In June 2017, Nike (NYSE:NKE) was struggling. The stock had slumped over the previous two years as it lost market share to adidas, whose stock more than doubled during that time.

To turn around its performance, the company unveiled a new strategy: the Consumer Direct Offense. It promised to drive growth by doubling innovation, speed, and direct connections with customers, what it called its triple double strategy.  It also said it would focus on 12 cities in 10 countries to propel its growth over the coming years, and restructured its business into four regions, rather than six, laying off 2% of its global workforce to become more simplified and efficient. 

Since then, the stock price has nearly doubled, its revenue and earnings growth has accelerated, and its latest quarterly report makes it clear that the strategy is paying off.

Nike's revenue grew 13% in currency-neutral terms in the fiscal second quarter to $10.33 billion, which beat expectations at $10.09 billion, and profits improved significantly as well. Gross margin expanded by 20 basis points to 44% as a result of higher average selling prices, showing the company was able to pass along higher prices. Demand creation expense fell 3% due to the timing of certain marketing investments, which helped lift operating income by 25% to $1.25 billion, and Earnings per share jumped 35%, helped by a lower tax rate, to $0.70, ahead of estimates at $0.58. 

Beyond those figures, management highlighted a number of ways the Consumer Direct Offense is driving growth.

The front of the Nike Live store in Los Angeles

The Nike Live store in Los Angeles. Image source: Nike.

Direct selling

The biggest component of Nike's new strategy may be its intention to establish direct relationships with its customers through its own stores, its websites, and its Nike and SNKRS apps. As part of that initiative, Nike is elevating retail partners that are willing to create a differentiated experience around its products, like Nordstrom and Foot Locker, while it's eliminating relationships with retailers that don't give it special attention, like Amazon.
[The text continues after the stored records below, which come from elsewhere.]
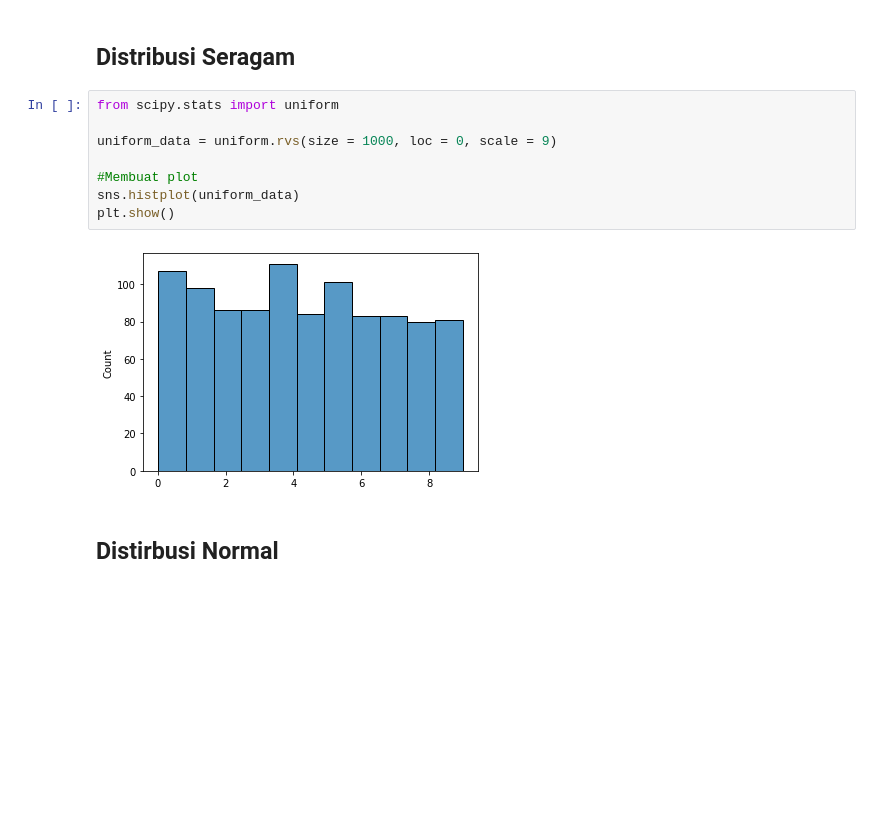
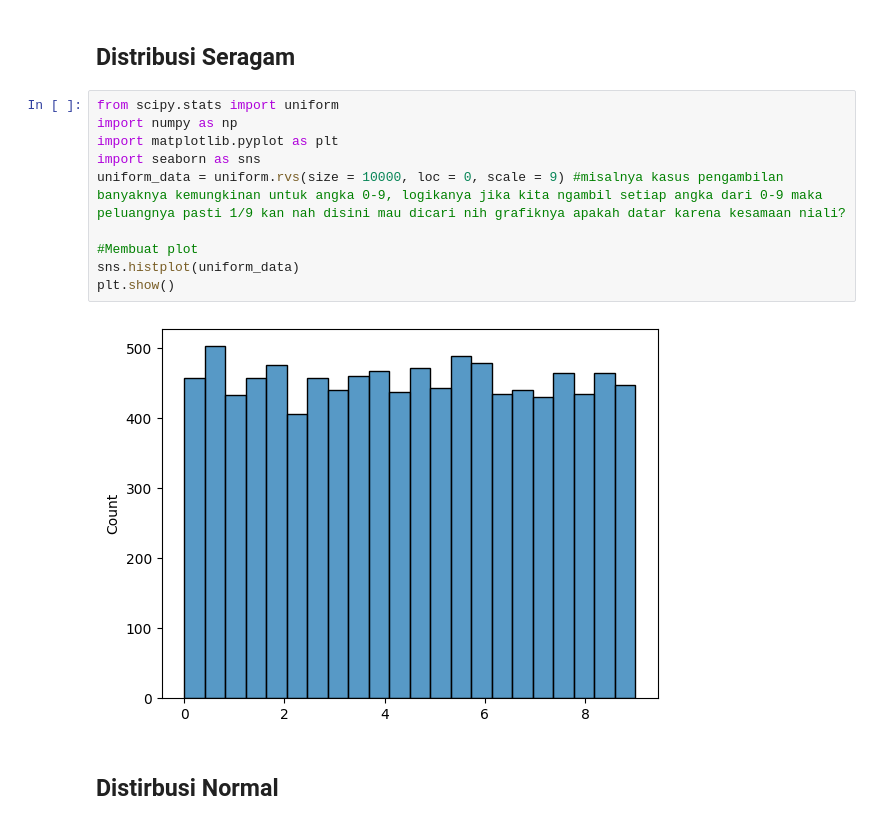
Before and after one commit to Symphoen1x/LearnAI_me, a Jupyter notebook: mathForML/Probability.ipynb, the cells around one changed output. Saved outputs shown, nothing was run; the diff lists cells and outputs as text; blank space fills up the shorter version.

```diff
--- a/mathForML/Probability.ipynb
+++ b/mathForML/Probability.ipynb
@@ -235,16 +223,18 @@ array([2, 4, 2, 1, 2, 2, 1, 3, 2, 1, 1, 2, 3, 1, 1, 1, 4, 1, 1, 2, 4, 0,
 # Distribusi Kontinu
 # %% [markdown]
 ## Distribusi Seragam
-# %%
-from scipy.stats import uniform
-
-uniform_data = uniform.rvs(size = 1000, loc = 0, scale = 9)
-
-#Membuat plot
-sns.histplot(uniform_data)
-plt.show()
-# %% [output]
-[figure, removed]
+# %%
+from scipy.stats import uniform
+import numpy as np
+import matplotlib.pyplot as plt
+import seaborn as sns
+uniform_data = uniform.rvs(size = 10000, loc = 0, scale = 9) #misalnya kasus pengambilan banyaknya kemungkinan untuk angka 0-9, logikanya jika kita ngambil setiap angka dari 0-9 maka peluangnya pasti 1/9 kan nah disini mau dicari nih grafiknya apakah datar karena kesamaan niali?
+
+#Membuat plot
+sns.histplot(uniform_data)
+plt.show()
+# %% [output]
+[figure, added]
 # %% [markdown]
 ## Distirbusi Normal
 # %%
```
Also changed, not shown: parts of 4 cells of this notebook.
The most impressive part of its direct-selling strategy appears to be digital, specifically mobile. In the recent quarter, digital sales jumped 38%, led by the Nike and SNKRS app, which made up one third of digital sales in the quarter, as sales through the Nike app more than doubled in the quarter. The channel also carried strong momentum into the holiday season, as digital sales jumped 70% in North America on Black Friday.

Management also touted a strong initial response to its app in China, where it just launched.

Nike also expanded its Nike Live store concept in the quarter, opening its second and third stores in California and Tokyo. Nike Live caters exclusively to Nike Plus members, offering digital features in a physical store to give members a unique experience.  Management has called the new concept "incredibly successful" and it is informing Nike's strategy in its other retail stores.

Finally, management talked up the effect of Celect, the data analytics platform it acquired in August, saying it was helping Nike develop better algorithms to predict demand. During China's Singles Day shopping holiday, for example, Nike shipped product from 200 stores instead of distribution centers, meeting demand faster.

A selection of Nike shoes

Image source: Nike.

Stepping up innovation

Nike has also accelerated the pace of its innovation since launching the Consumer Direct Offense. Among the products the company has released since then include the VaporMax, which eliminates the need for a foam midsole, creating a lighter shoe with more elasticity and greater energy response. It also introduced the VaporFly 4%, named for its ability to reduce running times by 4% that is so effective that some have called for the shoe to be banned from competitive racing.

Other innovations include Nike React, the softest foam the company has created; ZoomX foam, which delivers 85% energy return; and improvement on Nike Air, which has driven a new line of popular Air Max shoes. It's also introduced a laceless shoe-fastening system, Nike FastFit and Nike Flyease, that led to the launch of the first laceless Jordan shoe.  Those products not only drive sales for the company, but also create a halo effect, reinforcing the brand and creating buzz around Nike's broader range of products.

The company also continues to experiment with its selling model, opening two Houses of Innovation, in New York and Shanghai, that give customers a plethora of new ways to experience Nike products. 

As the second-quarter results show, the Consumer Direct Offense has put the company in a strong position as it enters an Olympic year and brings on new CEO John Donahoe, known for his background in tech. With that momentum and the promise of a "hyperintense cycle" of product innovation for 2020, expect 2020 to be another successful campaign for Nike and further proof why the Swoosh remains a top stock to own.

This article represents the opinion of the writer, who may disagree with the “official” recommendation position of a Motley Fool premium advisory service. We’re motley! Questioning an investing thesis -- even one of our own -- helps us all think critically about investing and make decisions that help us become smarter, happier, and richer.